From The Nation
Short of canceling a scheduled election, or suspending a duly elected legislative body (as British Prime Minister Boris Johnson is currently attempting to do), partisan gerrymandering is as stark an assault on democracy as you will find. And since Republicans used the advantage they gained in the 2010 "wave" election to lock in legislative majorities across the country, gerrymandering has proven to be the most damaging of their assaults -- especially in North Carolina.
For the better part of a decade, advocates for fair elections have battled in the courts to overturn Republican-drawn maps for state legislative and congressional districts in the Tar Heel State. They have had wins and losses, including the US Supreme Court's heartbreaking 5-4 decision in June, which held that "partisan gerrymandering claims present political questions beyond the reach of the federal courts."
After the high court's decision, foes of partisan gerrymandering shifted their focus to state courts. And on Tuesday, they scored a victory that's significant not just for North Carolina but for the many states where biased maps have compromised free and fair elections. The panel of three judges ruled unanimously in Common Cause v. Lewis that the Republican-control North Carolina General Assembly had violated the state constitution when it gerrymandered legislative maps with an eye toward thwarting serious competition for state house and senate seats. The judges order that the districts be redrawn in time for the 2020 election.
The University of North Carolina at Chapel Hill's student newspaper, The Daily Tar Heel, noted after the 2018 election that "while Democrats received 50 percent of the votes for the N.C. Senate, they received only 42 percent of seats.

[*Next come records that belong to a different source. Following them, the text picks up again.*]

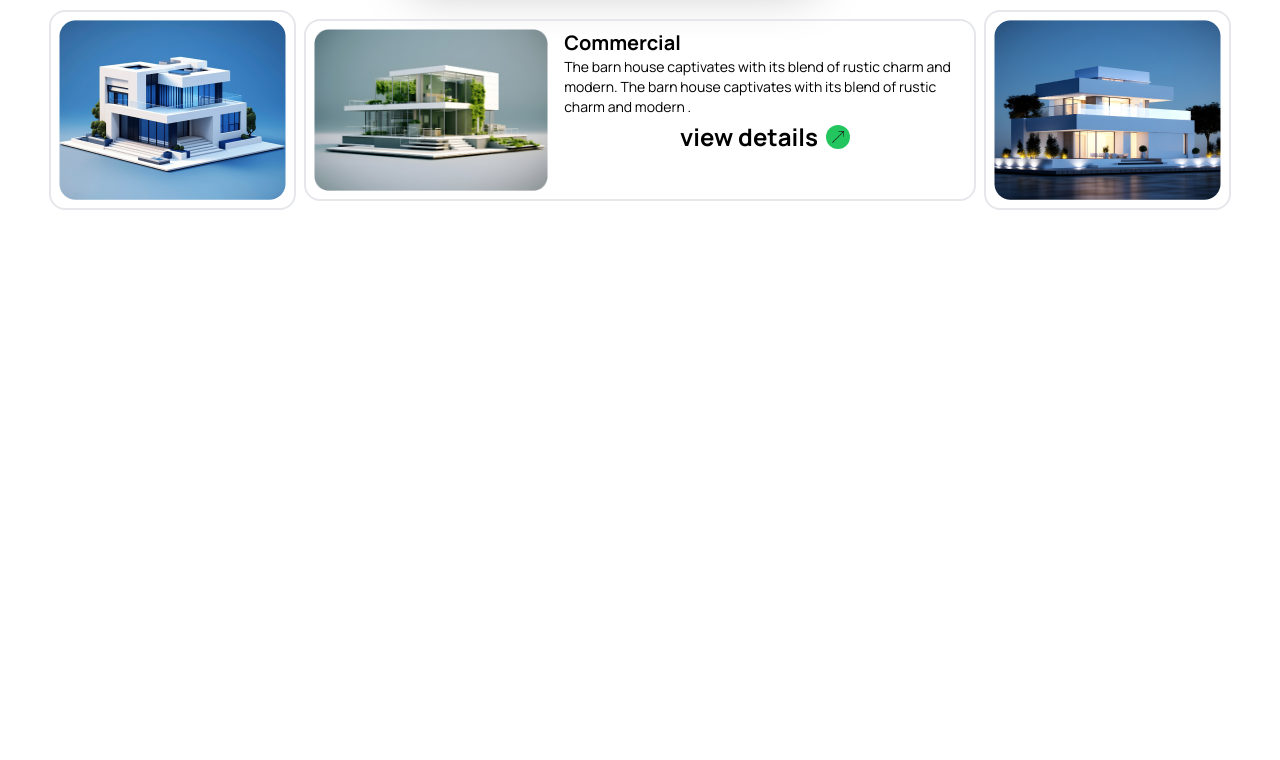
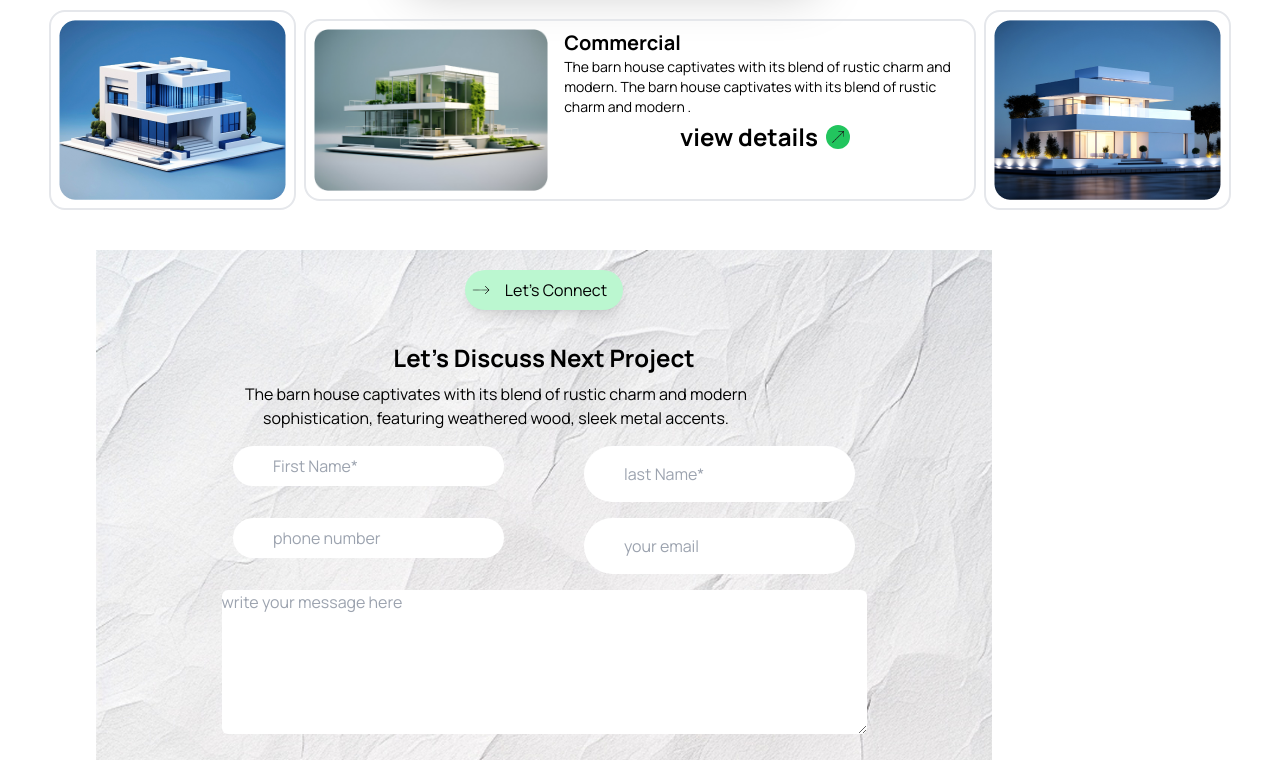
Before and after one commit to dilruba-sarker/A3-B10, a plain HTML site: page index.html in a window 1280 px wide. Shown: the part 2230-2990 px from the top of the page. Before the commit the page ends 2440 px from the top, so only its background shows below. Drawn offline with nearby package versions, Linux system fonts and the light colour scheme.

Commit message:
newletter commit done

```diff
--- a/index.html
+++ b/index.html
@@ -200,6 +200,36 @@
 <div class="max-w-xl border-2 p-2 rounded-2xl"><img src="./assets/img5.png" alt=""></div>
  </div>
  <!-- pic end -->
+
+ <!-- newsletter start -->
+<div class=" bg-center max-w-4xl ml-24 mt-10 ">
+    <div class="bg-[url('./assets/bg.jpg')] max-w-4xl  max-h-fit  text-center ">
+      <div class="  py-5">
+        <div class=" flex items-center justify-center shadow-lg rounded-full py-2 mx-auto bg-green-200 max-w-fit ">
+        <img class="rotate-45 w-4 ml-2" src="./icons8-arrow-50.png" alt="">
+        <h1 class="px-4 ">Let’s Connect</h1>
+
+      </div>
+      <div class="text-center max-w-2xl mx-auto py-4">
+        <p class="text-2xl font-bold mt-4">Let’s Discuss Next Project</p>
+        <p class="max-w-xl flex justify-center mt-2 ">The barn house captivates with its blend of rustic charm and modern sophistication, featuring weathered wood, sleek metal accents.</p>
+      </div>
+      <div class=" flex flex-col lg:flex-row lg:gap-x-20 justify-center max-w-4xl">
+        <input type="text" name="" id="" placeholder="First Name*" class=" px-10 py-2 mb-4 rounded-full ">
+        <input type="text" name="" id="" placeholder="last Name*" class=" px-10 py-2 rounded-full ">
+      </div>
+      <div class=" flex flex-col lg:flex-row  lg:gap-x-20 justify-center max-w-4xl mt-4">
+        <input type="number" name="" id="" placeholder="phone number" class=" px-10 py-2  mb-4 rounded-full ">
+        <input type="email" name="" id="" placeholder="your email" class=" px-10 py-2 rounded-full ">
+      </div>
+      <div class="mt-4">
+        <textarea id="w3review" name="w3review" rows="6" placeholder="" cols="70"
+        class="text-gray-400 rounded-md"
+        >write your message here </textarea>
+      </div>
+  </div>
+</div>
+ <!-- newsletter end-->
 </div>
  </main>
  <footer></footer>
--- a/tailwind.config.js
+++ b/tailwind.config.js
@@ -3,7 +3,9 @@ module.exports = {
     content: ["./src/**/*.{html,js}"],
     theme: {
       extend: {
-
+        backgroundImage:{
+          main:"url('./assets/bg.jpg')"
+        },
         colors: {
 
         },
```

And while they received 50.5 percent of the votes for the N.C. House, they received only 45 percent of seats."
"This is a historic victory for the people of North Carolina," declared Bob Phillips, the executive director of Common Cause in North Carolina. "Thanks to the court's landmark decision, politicians in Raleigh will no longer be able to rig our elections through partisan gerrymandering."